A Breakfast of Adorable Animals Is Reserved for Special Occasions
Kangaroo Kebabs in Australia
Kangaroos are skittish, although it’s not impossible to domesticate them. But usually the only view you’ll get of wild kangaroos is from behind. Walking through the bush, humps of dirt will suddenly rise up, shake themselves off and transform into a fleeing mob of Eastern Greys.
The only docile, wild kangaroo I’ve ever seen was standing in a creek, near-catatonic. A deep furrow on the back of its neck, with a fringe of bone sticking out, indicated that someone had taken a shot at it and only scored half a hit. Maggots the size of caterpillars were nesting in the wound.
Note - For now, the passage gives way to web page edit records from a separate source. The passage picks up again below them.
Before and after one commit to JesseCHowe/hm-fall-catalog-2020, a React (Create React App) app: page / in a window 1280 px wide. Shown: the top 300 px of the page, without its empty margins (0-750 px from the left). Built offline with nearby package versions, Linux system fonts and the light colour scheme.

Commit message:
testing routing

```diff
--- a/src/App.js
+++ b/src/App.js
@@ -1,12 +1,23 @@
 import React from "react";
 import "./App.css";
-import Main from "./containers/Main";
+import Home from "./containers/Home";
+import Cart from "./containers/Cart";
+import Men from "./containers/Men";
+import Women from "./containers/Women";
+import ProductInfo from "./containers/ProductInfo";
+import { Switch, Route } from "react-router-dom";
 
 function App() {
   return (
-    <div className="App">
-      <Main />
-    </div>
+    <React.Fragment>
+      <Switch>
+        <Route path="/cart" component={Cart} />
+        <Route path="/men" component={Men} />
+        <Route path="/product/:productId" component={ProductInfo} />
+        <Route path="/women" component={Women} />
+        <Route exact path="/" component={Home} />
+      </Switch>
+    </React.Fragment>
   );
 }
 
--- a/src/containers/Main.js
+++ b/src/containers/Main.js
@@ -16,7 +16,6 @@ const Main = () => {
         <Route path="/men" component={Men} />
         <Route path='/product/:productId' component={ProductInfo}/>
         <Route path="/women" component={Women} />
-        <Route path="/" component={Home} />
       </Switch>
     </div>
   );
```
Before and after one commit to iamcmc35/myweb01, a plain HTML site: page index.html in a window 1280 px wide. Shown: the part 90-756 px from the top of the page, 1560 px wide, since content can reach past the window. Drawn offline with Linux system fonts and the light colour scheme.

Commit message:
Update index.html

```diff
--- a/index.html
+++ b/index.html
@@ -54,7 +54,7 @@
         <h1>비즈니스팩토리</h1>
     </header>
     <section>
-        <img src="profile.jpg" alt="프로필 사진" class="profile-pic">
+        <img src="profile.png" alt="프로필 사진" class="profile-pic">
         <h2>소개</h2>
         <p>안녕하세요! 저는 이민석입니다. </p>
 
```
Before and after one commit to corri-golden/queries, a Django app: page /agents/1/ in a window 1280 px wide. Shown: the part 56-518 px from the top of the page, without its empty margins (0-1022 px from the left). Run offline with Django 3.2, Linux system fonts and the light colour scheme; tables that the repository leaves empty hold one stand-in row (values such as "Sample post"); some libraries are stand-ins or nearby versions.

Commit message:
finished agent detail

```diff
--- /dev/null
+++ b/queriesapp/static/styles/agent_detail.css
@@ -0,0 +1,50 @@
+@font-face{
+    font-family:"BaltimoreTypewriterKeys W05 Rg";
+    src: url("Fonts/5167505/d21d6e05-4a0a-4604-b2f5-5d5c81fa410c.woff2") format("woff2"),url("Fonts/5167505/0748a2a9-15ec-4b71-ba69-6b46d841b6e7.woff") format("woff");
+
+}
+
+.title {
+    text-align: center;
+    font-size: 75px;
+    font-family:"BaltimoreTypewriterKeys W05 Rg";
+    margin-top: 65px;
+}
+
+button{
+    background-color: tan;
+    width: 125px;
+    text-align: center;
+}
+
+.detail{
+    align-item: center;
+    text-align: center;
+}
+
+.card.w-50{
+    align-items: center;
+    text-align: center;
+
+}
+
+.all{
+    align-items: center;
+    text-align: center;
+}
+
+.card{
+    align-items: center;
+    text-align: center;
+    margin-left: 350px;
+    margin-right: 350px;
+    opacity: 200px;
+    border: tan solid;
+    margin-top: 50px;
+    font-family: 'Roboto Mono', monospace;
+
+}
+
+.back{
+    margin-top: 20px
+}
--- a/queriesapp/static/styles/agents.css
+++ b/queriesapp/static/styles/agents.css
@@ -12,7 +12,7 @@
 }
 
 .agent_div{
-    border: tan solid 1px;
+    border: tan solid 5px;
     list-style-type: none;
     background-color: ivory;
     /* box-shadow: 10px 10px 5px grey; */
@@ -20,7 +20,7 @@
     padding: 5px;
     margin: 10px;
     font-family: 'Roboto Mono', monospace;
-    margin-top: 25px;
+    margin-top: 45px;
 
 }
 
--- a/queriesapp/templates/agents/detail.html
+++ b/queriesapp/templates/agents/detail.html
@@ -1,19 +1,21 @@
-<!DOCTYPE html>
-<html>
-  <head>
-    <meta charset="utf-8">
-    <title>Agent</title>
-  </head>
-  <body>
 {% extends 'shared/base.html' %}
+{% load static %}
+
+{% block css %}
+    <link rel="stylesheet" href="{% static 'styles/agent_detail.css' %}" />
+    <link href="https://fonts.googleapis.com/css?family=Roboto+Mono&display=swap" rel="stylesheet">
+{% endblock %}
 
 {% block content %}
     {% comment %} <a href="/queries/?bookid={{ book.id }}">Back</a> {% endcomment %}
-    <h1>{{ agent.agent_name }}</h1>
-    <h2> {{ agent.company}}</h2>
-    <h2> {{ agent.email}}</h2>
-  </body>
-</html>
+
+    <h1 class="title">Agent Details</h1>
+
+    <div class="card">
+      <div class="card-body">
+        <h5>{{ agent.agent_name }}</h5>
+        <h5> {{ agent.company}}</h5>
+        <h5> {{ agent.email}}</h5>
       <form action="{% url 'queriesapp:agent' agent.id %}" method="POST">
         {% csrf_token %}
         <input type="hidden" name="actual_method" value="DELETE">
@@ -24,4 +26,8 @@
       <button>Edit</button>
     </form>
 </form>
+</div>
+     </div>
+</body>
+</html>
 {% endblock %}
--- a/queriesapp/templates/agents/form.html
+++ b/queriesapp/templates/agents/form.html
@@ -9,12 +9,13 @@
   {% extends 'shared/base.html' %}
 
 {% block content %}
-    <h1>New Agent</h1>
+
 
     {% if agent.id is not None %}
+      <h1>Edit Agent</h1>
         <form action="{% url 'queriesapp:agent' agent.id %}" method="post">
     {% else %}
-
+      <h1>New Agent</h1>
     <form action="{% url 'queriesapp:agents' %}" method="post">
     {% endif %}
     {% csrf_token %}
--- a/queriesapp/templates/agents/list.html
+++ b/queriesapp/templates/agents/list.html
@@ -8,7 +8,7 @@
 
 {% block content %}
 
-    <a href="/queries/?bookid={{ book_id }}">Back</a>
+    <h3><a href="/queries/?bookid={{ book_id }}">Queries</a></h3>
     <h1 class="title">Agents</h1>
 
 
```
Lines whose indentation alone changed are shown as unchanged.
This morning I’m eating kangaroo kebab, (although I prefer a thin roo steak, flash-fried; charred on the outside and rare on the inside). This is a kebab as Australians and Europeans know it: lumps of processed meat grilled on a vertical spit, served in a flatbread with tabouli or vegetables. It was introduced during the waves of Levantine immigration that followed WW2, when Greeks, Turks, Lebanese, and Egyptians flowed into Australia, melding and contrasting with the Anglo-Celtic society they found, and became a late night (or early morning) staple for revelers.
The reluctance of Australians and foreigners alike to chow down on a kangaroo sandwich can partially be attributed to squeamishness. Kangaroos are cute—cuter than cows or pigs—and although indigenous Australians and colonial settlers alike had no qualms about a roo-tail stew, the animal fell out of favor for a while. In recent years, it’s come back into the public eye, and can be found as burgers or “kanga bangas” in the produce aisle and on the menus of fine dining establishments.
Nonetheless, kangaroo is still reserved for special occasions, (like a greasy breakfast after a night out). Per capita, Australians consume nearly 250 pounds of red meat annually, which goes some way to explaining our world-beating rates of obesity and greenhouse gas emissions. Kangaroos, with their low fat-to-muscle ratio and methane-free flatulence, provide a fantastic alternative to sheep and cattle, particularly in dry, fragile environments.
This low demand, and the inevitable difficulty of farming an animal with the flight instincts and agility of a velociraptor, means there’s no real kangaroo husbandry industry. Almost all of the meat is produced during culls half-heartedly endorsed by the RSPCA, with strict controls for disease and pests.
However, as my maggoty friend demonstrated, roo shooting—or “spotlighting”—is a popular pastime with or without the meat. In large numbers, kangaroos can infringe on farmland, and preventative action is taken ad-hoc. Classic Ozploitation films like Wake in Fright and Razorback circle around the horror and ecstasy of a roo shoot. A variation on the theme, Welcome to Woop Woop, instead features the apocryphal legend of using roadkill kangaroos for meat.
At this greasy spoon in the heart of the central entertainment district, most of the clientele are curious backpackers looking to tick another bit of Australiana off their list after a night on the turps. Understandably, discussions are not centered on ecology, nutrition, culinary history nor ethical consumption. Kangaroo is a gimmick here: the kebabs aren’t terrible, but most of the flavor is salt, oil, garlic and chili rather the beefy, gamey taste of a good roo steak.